On the heels of $250M launch, Centes­sa barges ahead with an IPO to fu­el its 10-in-1 Medicxi pipeline

Francesco De Rubertis made no secret of IPO plans for Centessa, his 10-in-1 legacy play.
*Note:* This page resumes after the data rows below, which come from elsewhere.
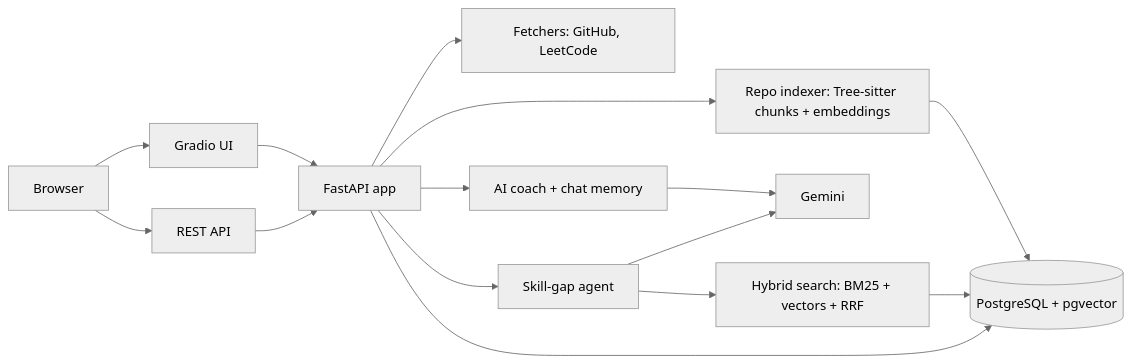
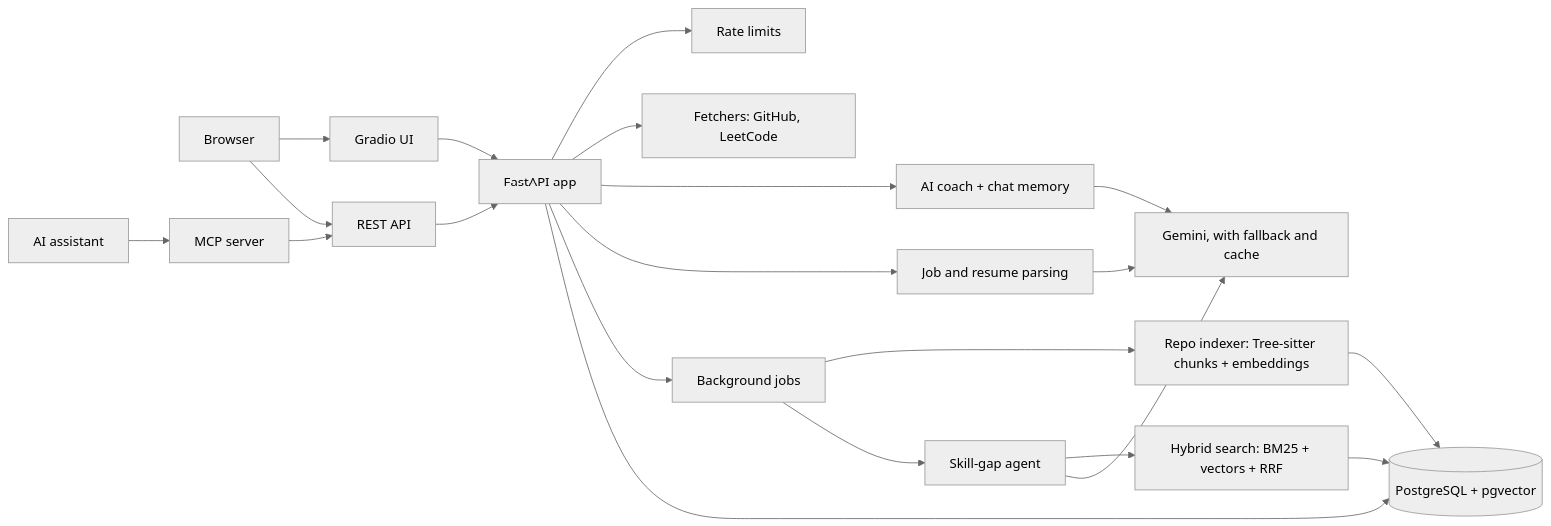
One commit to SwarangiK-21/CodeSynapse changed the first of 2 diagrams in README.md. Above: the diagram before and after it, drawn with Mermaid (neutral theme). The commit also changed other lines of this file, not shown here.

````diff
--- a/README.md
+++ b/README.md
@@ -70,17 +87,22 @@
 ```mermaid
 flowchart LR
     U[Browser] --> G[Gradio UI]
     U --> API[REST API]
+    M[AI assistant] --> MCP[MCP server] --> API
     G --> S[FastAPI app]
     API --> S
+    S --> L[Rate limits]
     S --> F[Fetchers: GitHub, LeetCode]
     S --> C[AI coach + chat memory]
-    S --> R[Repo indexer: Tree-sitter chunks + embeddings]
-    S --> A[Skill-gap agent]
+    S --> P[Job and resume parsing]
+    S --> J[Background jobs]
+    J --> R[Repo indexer: Tree-sitter chunks + embeddings]
+    J --> A[Skill-gap agent]
     R --> DB[(PostgreSQL + pgvector)]
-    C --> LLM[Gemini]
-    A --> LLM
     A --> Q[Hybrid search: BM25 + vectors + RRF]
     Q --> DB
+    C --> LLM[Gemini, with fallback and cache]
+    P --> LLM
+    A --> LLM
     S --> DB
 ```
````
Barely two months later, the S-1 is in.

The hot-off-the-press filing depicts the same grand vision that the longtime VC touted when he did the rounds in February: Take the asset-centric mindset that he’s been preaching at Medicxi over the years, and roll up a bunch of biotech upstarts, with unrelated risk profiles, into 1 pharma company that can carry on the development at scale.